For immediate release, August 3, 2010
Delay on New START ratification vote provides opportunity for assessment of nuclear weapons policies
Will "New START" occasion massive new investments in the nuclear weapons enterprise, or will cooler heads prevail?
Contact: Darwin BondGraham, Greg Mello, 505-265-1200
Albuquerque — Today's announcement of a delay in the Senate Foreign Relations Committee vote on ratification of the New START treaty until mid-September provides an opportunity for reflection and substantive decision making about the future of US nuclear weapons policies. The Study Group applauds Senator Kerry's postponement of the vote, hoping the delay will allow Senate and House lawmakers to assess the wisdom of increasing spending on unnecessary nuclear weapons infrastructure over the next decade and beyond.
New START was signed by President Obama and Russian President Medvedev in April 2010, and Democrats have been pursuing its ratification in the Senate since then. Many arms control and disarmament NGOs have embraced this goal, lobbying aggressively in favor of New START, which the Administration has -- to some audiences, but not others -- called a "first step" toward future stockpile cuts. Many of those who have assessed the treaty, including the Study Group, have pointed out that it does not in fact require significant cuts to the stockpile beyond previously planned reductions of mostly redundant weapons, that it changes counting rules to "hide" hundreds of warheads from casual counting, and that no future disarmament steps are planned by the Administration or Russia.
Trimming the unnecessary, bloated projects in the nuclear weapons complex should top the Senate and Obama administration's nuclear policy agenda, according to the Study Group.
On July 30 the Study Group notified select senators about the Study Group's pending litigation facing the Chemistry and Metallurgy Research Replacement Nuclear Facility at Los Alamos National Laboratory. Earlier on July 1, the Study Group gave notice of its intent to sue the Department of Energy to stop construction its key plutonium "pit" manufacturing investment for the US nuclear weapons complex if DOE does not prepare a new Environmental Impact Statement for this much-changed project.

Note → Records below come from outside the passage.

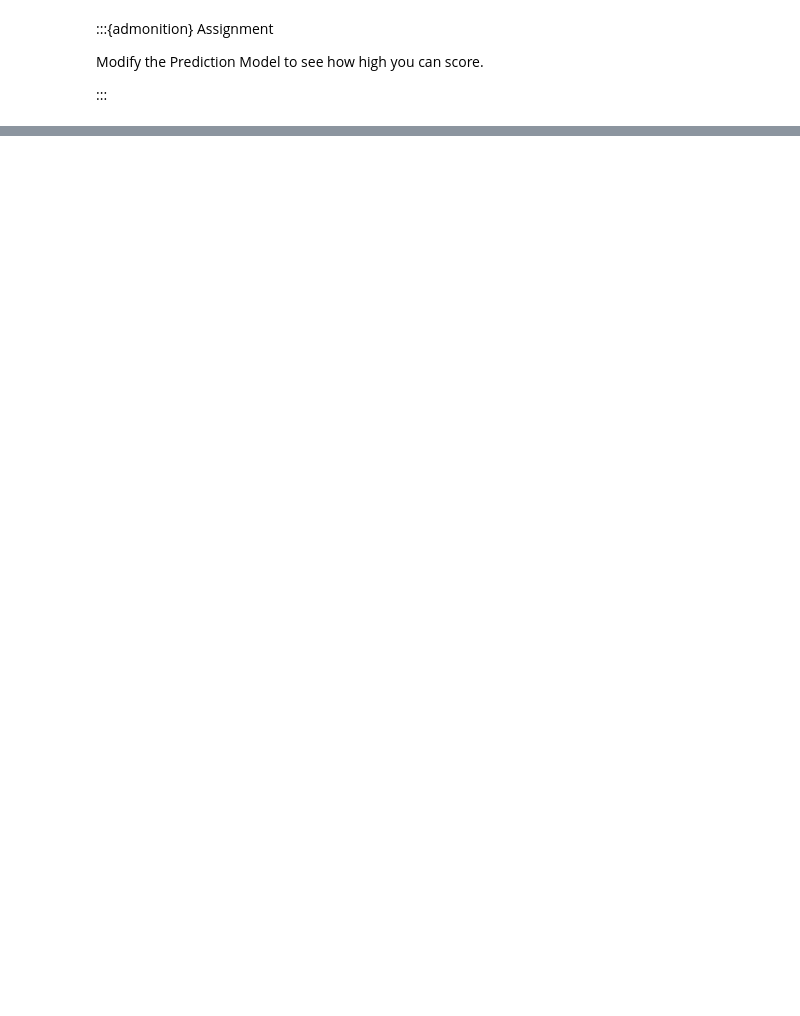
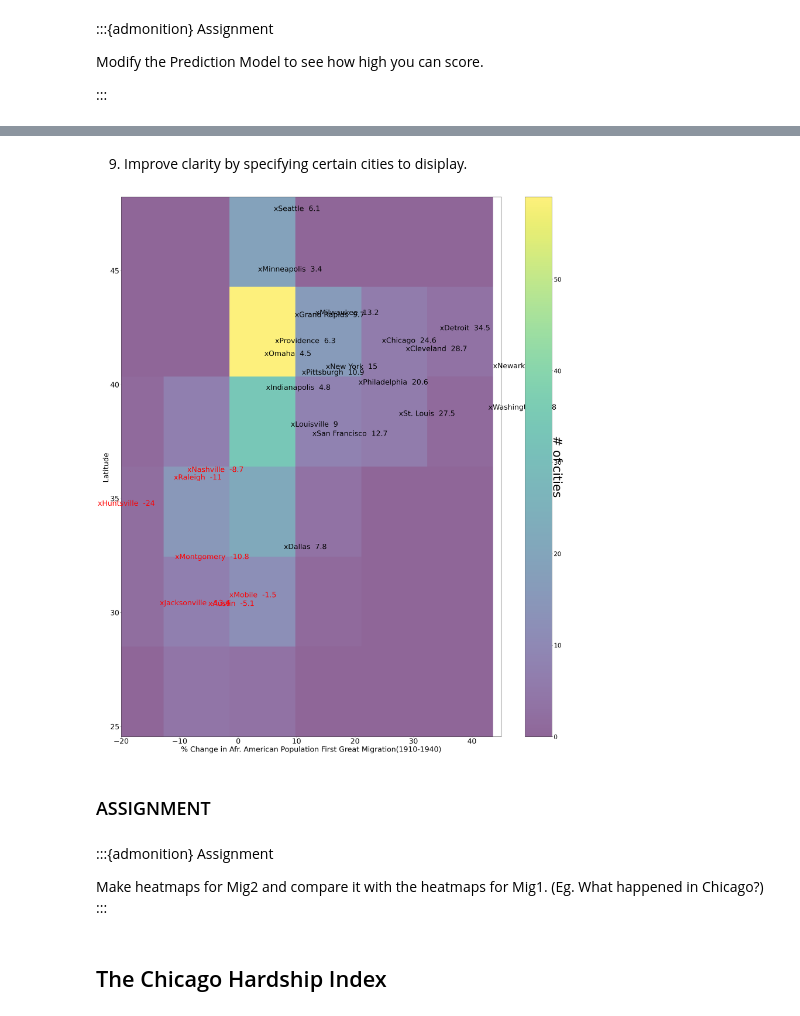
Before and after one commit to timothyprojectGiG/JB_Math_Textbook, a Jupyter notebook: src/PreCollege/Celestial/Chicago.ipynb, the cells around one changed output, grey strips where cells are left out. Drawn from its saved outputs; the diff is of its cells as text; code cells hidden in the pictures; blank space fills up the shorter version.

```diff
--- a/src/PreCollege/Celestial/Chicago.ipynb
+++ b/src/PreCollege/Celestial/Chicago.ipynb
@@ -712,0 +826,4 @@ Modify the Prediction Model to see how high you can score.
+# %%
+df=df[df["Mig1"]!="No data"]
+df=df[df["Mig2"]!="No data"]
+df.count()
@@ -712,0 +840,16 @@ Modify the Prediction Model to see how high you can score.
+# %%
+fig=plt.figure(figsize=(35, 40))
+X=df["Mig1"].astype(float)
+Y=df["lat"]
+heat_map= plt.hist2d(X, Y, bins=6) #heat map is a 2dimensional histogram
+plt.xlabel("% Change in Afr. American Population First Great Migration(1910-1940)",size=30)
+plt.ylabel("Latitude",size=30)
+plt.yticks(fontsize=30)
+plt.xticks(fontsize=30)
+names=df.reset_index()
+for i in names.index:   ##add the names of the cities and %change in Afr. American population
+    plt.text(names.Mig1[i],names.lat[i],names.city[i]+'  '+str(names.Mig1[i]),fontsize=10,color='white')
+cbar = plt.colorbar()
+cbar.set_label('# of cities', rotation=270,size=50)
+cbar.ax.tick_params(labelsize=30)
+fig.savefig("Migration1.png")
@@ -712,0 +858,33 @@ Modify the Prediction Model to see how high you can score.
+# %% [markdown]
+9) Improve clarity by specifying certain cities to disiplay.
+# %%
+fig,ax=plt.subplots(figsize=(35, 40))
+X=df["Mig1"].astype(float)
+Y=df["lat"]
+heat_map= plt.hist2d(X, Y, bins=6,alpha=.6) #heat map is a 2dimensional histogram
+plt.xlabel("% Change in Afr. American Population First Great Migration(1910-1940)",size=30)
+plt.ylabel("Latitude",size=30)
+plt.yticks(fontsize=30)
+plt.xticks(fontsize=30)
+plt.xlim(-20,45)
+names=df.reset_index()
+for i in names.index:   ##add the names of the cities and %change in Afr. American population
+    if names.Mig1[i]<0 and any(names.loc[i,'city'] in x for x in ["Austin","Chicago","Detroit","Cleveland","Dallas","Denver","Grand Rapids","Houston","Huntsville","Indianapolis","Jacksonville","Louisville","Miami","Milwaukee","Minneapolis","Montgomery","Mobile","Nashville","New York","New Orleans","Newark","Omaha","Philadelphia","Pittsburgh","Providence","Raleigh","San Antonio","San Francisco","Seattle","St. Louis","Washington, DC",]):
+        plt.text(names.Mig1[i],names.lat[i],"x"+names.city[i]+'  '+str(names.Mig1[i]),fontsize=30,color='red')
+    else:
+        if any(names.loc[i,'city'] in x for x in ["Chicago","Detroit","Cleveland","Dallas","Grand Rapids","Indianapolis","Louisville","Milwaukee","Minneapolis","Montgomery","Nashville","New York","Newark","Omaha","Philadelphia","Pittsburgh","Providence","Raleigh","San Francisco","Seattle","St. Louis","Washington, DC",]):
+            plt.text(names.Mig1[i],names.lat[i],"x"+names.city[i]+'  '+str(names.Mig1[i]),fontsize=30,color='black')
+
+cbar = plt.colorbar()
+cbar.set_label('# of cities', rotation=270,size=50)
+cbar.ax.tick_params(labelsize=25)
+fig.savefig("Migration1Simplified.png")
+# %% [output]
+[figure, added]
+# %% [markdown]
+### ASSIGNMENT
+# %% [markdown]
+:::{admonition} Assignment
+
+Make heatmaps for Mig2 and compare it with the heatmaps for Mig1. (Eg. What happened in Chicago?)
+:::
@@ -712,0 +898,2 @@ Modify the Prediction Model to see how high you can score.
+# %% [markdown]
+## The Chicago Hardship Index
```
Also changed, not shown: parts of 56 cells of this notebook, 4 other files.
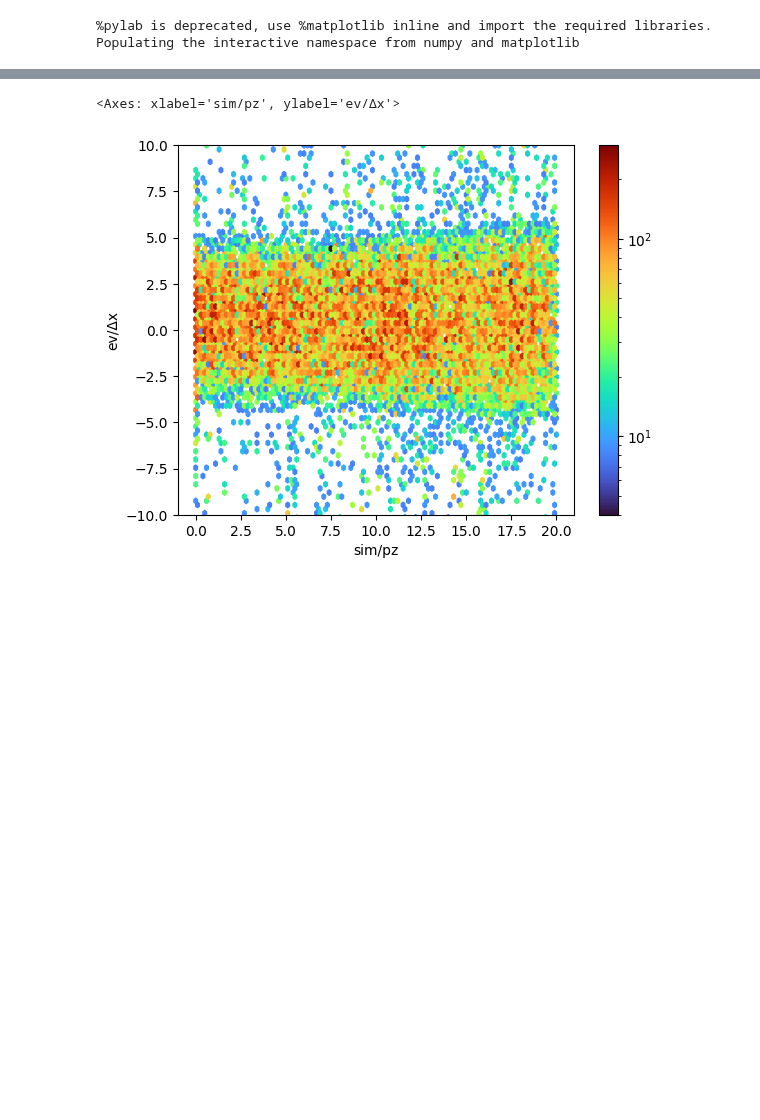
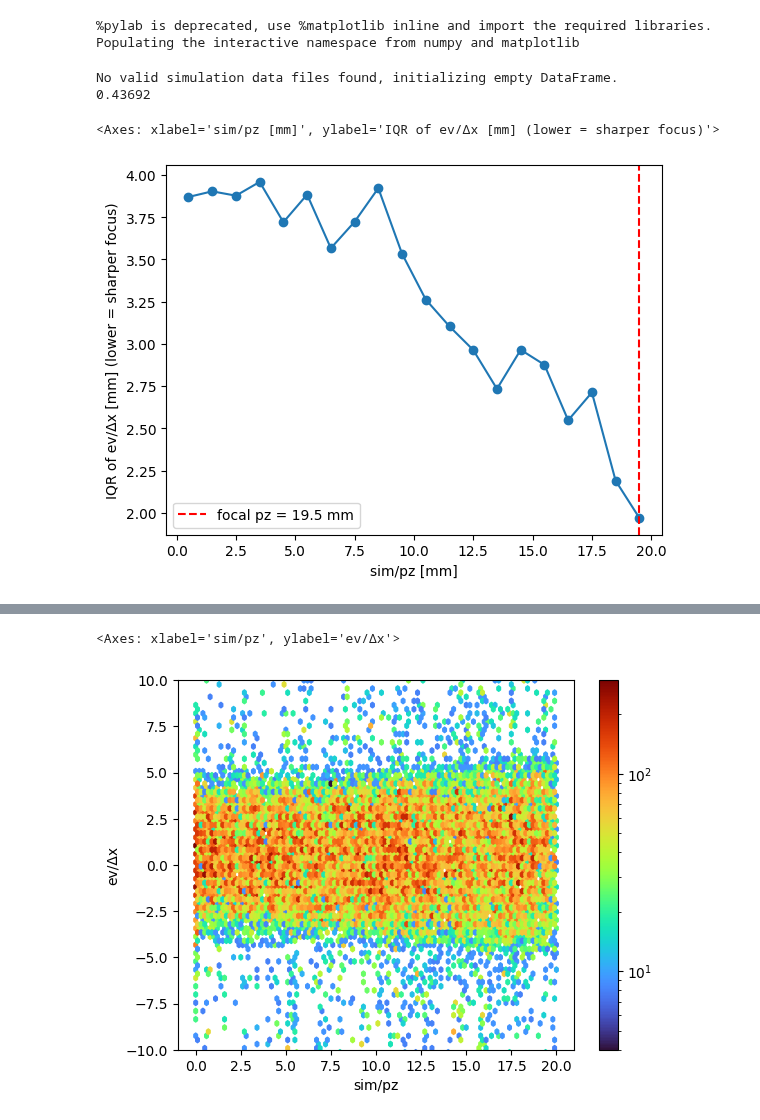
Before and after one commit to TsvikiHirsh/G4LumaCam, a Jupyter notebook: notebooks/read_merge_results.ipynb, the cells around one changed output, grey strips where cells are left out. Cells and saved outputs as stored; diff of their text form; code cells hidden in the pictures; blank space fills up the shorter version.

```diff
--- a/notebooks/read_merge_results.ipynb
+++ b/notebooks/read_merge_results.ipynb
@@ -27,5 +35,31 @@ def read_merged(path="../z30"):
 # %%
 # oof = read_merged("archive/openbeam_ptb_5e6/out_of_focus/")
 
-inf = read_merged("archive/openbeam_ptb_1e4/znew/zscan_12/")
+inf = read_merged("archive/openbeam_ptb_1e5/zili")
+# %% [output]
+No valid simulation data files found, initializing empty DataFrame.
+0.43692
+# %%
+import numpy as np
+def plot_focus_curve(df, ax=None):
+    import matplotlib.pyplot as plt
+    ax = ax or plt.gca()
+    df = df.dropna(subset=['ev/Δx']).copy()
+    df['pz_bin'] = pd.cut(df['sim/pz'], np.arange(0, 21, 1))
+    g = df.groupby('pz_bin', observed=True)['ev/Δx'].agg(
+        iqr=lambda x: x.quantile(0.75) - x.quantile(0.25),
+        n='count',
+    )
+    centers = np.arange(0.5, 20.5, 1.0)
+    ax.plot(centers, g['iqr'].values, 'o-')
+    ax.set_xlabel('sim/pz [mm]')
+    ax.set_ylabel('IQR of ev/Δx [mm] (lower = sharper focus)')
+    ax.axvline(centers[np.argmin(g['iqr'].values)], color='r', ls='--', label=f'focal pz = {centers[np.argmin(g["iqr"].values)]:.1f} mm')
+    ax.legend()
+    return ax
+# %%
+plot_focus_curve(inf)
+# %% [output]
+<Axes: xlabel='sim/pz [mm]', ylabel='IQR of ev/Δx [mm] (lower = sharper focus)'>
+[figure, added]
 # %%
```
Also changed, not shown: parts of 5 cells of this notebook, 8 other files.
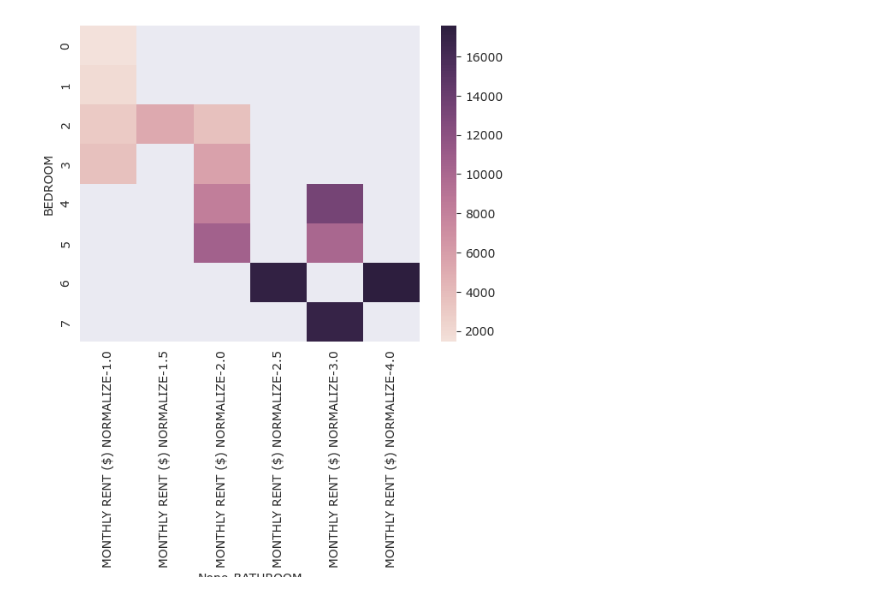
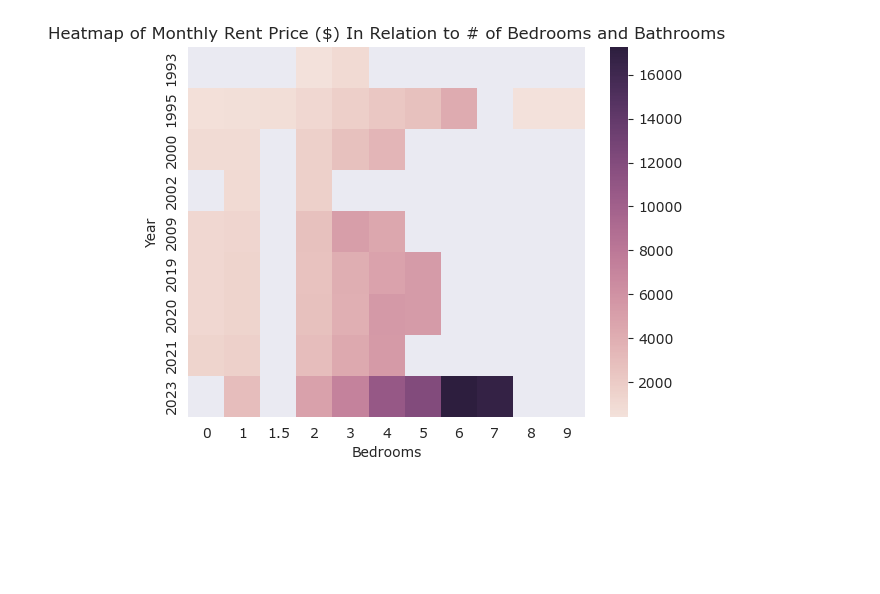
Before and after one commit to F0nor/IV-Housing-Price-Predictor, a Jupyter notebook: IV_Housing_Clustermaps.ipynb, the cells around one changed output. Drawn from its saved outputs; the diff is of its cells as text; code cells hidden in the pictures; blank space fills up the shorter version.

Commit message:
2/29 Update of Specific Heatmap Data

```diff
--- a/IV_Housing_Clustermaps.ipynb
+++ b/IV_Housing_Clustermaps.ipynb
@@ -101,0 +120,3 @@ clustermat1
+# %%
+cluster2 = df[['YEAR', 'BEDROOM', 'MONTHLY RENT ($)']]
+cluster2
@@ -101,0 +137,3 @@ clustermat1
+# %%
+cluster2 = cluster2.groupby(['YEAR', 'BEDROOM'])
+cluster2.head(10)
@@ -101,0 +154,3 @@ clustermat1
+# %%
+cluster2 = cluster2.mean(numeric_only = True)
+cluster2.head(30)
@@ -101,0 +176,3 @@ clustermat1
+# %%
+clustermat2 = cluster2.unstack(level = "BEDROOM")
+clustermat2
@@ -102,7 +192,14 @@ clustermat1
 # %%
 cmap = sns.cubehelix_palette(as_cmap = True, light = .9)
 cmap.set_under(".5")
+bedroom_labels = [0,1,1.5,2,3,4,5,6,7,8,9]
 with sns.axes_style('dark'):
-    sns.heatmap(clustermat1, cmap = cmap, mask = clustermat1.isnull())
+    heatmap1 = sns.heatmap(clustermat2, cmap = cmap, mask = clustermat2.isnull(),
+                          xticklabels = bedroom_labels)
+plt.title('Heatmap of Monthly Rent Price ($) In Relation to # of Bedrooms and Bathrooms')
+plt.xlabel('Bedrooms')
+plt.ylabel('Year')
+
+plt.show()
 # %% [output]
-[figure, old version]
+[figure, new version]
```
Also changed, not shown: parts of 14 cells of this notebook.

In lieu of a treaty, the administration could have pursued more politically practical goals, as many of us recommended. Executive agreements, ratified by legislation requiring 60 votes and not 67 votes, are the primary vehicle for foreign policy today. Instead of simpler approaches, the administration has pursued a politically flawed and therefore dangerous nuclear policy agenda, one that requires hard-to-obtain Senate approval for what amounts to a very lackluster treaty. This approach gives conservative Senators veto power over all U.S. nuclear weapons policy while treaty ratification is pending, which has created a political "requirement" for major funding increases in nuclear weapons projects and programs.
Democrats have pushed hard for ratification, hoping it might buoy their elections prospects in November, while Republicans have sought to stall a vote thus denying the Democrats a major foreign policy win. "An unfortunate dynamic has developed around New START," says Darwin BondGraham, Study Group board member. "Democratic Party members and lobbyist with various arms control groups have wildly overblown this treaty as an arms reductions agreement. It's not. Republicans on the other hand have branded the treaty as one that might possibly weaken US national security, which is demonstrably false. Meanwhile Senate Republicans have been holding out in hopes of securing an even larger budgetary promise for new nuclear weapons facilities and warhead upgrades, under the moniker of 'modernization.' Both parties have been playing politics with the treaty to the detriment of the American people."
"The Obama administration has dug a very deep hole for itself and for the country," says Mello. "There's no way NNSA's budget, even with the planned increases, can pay for all the goodies that Obama's people have promised Senate Republicans and the weapons contractors. New START has become a non-starter. Obama needs to "start" over, develop 'exit ramps' from the grandiose schemes his administration's inattention has spawned, some of which will end in fiascoes, and forget about treaty ratification. The Administration gave up too much. This delay, which may well turn out to be long, is the result."
Greg Mello, Los Alamos Study Group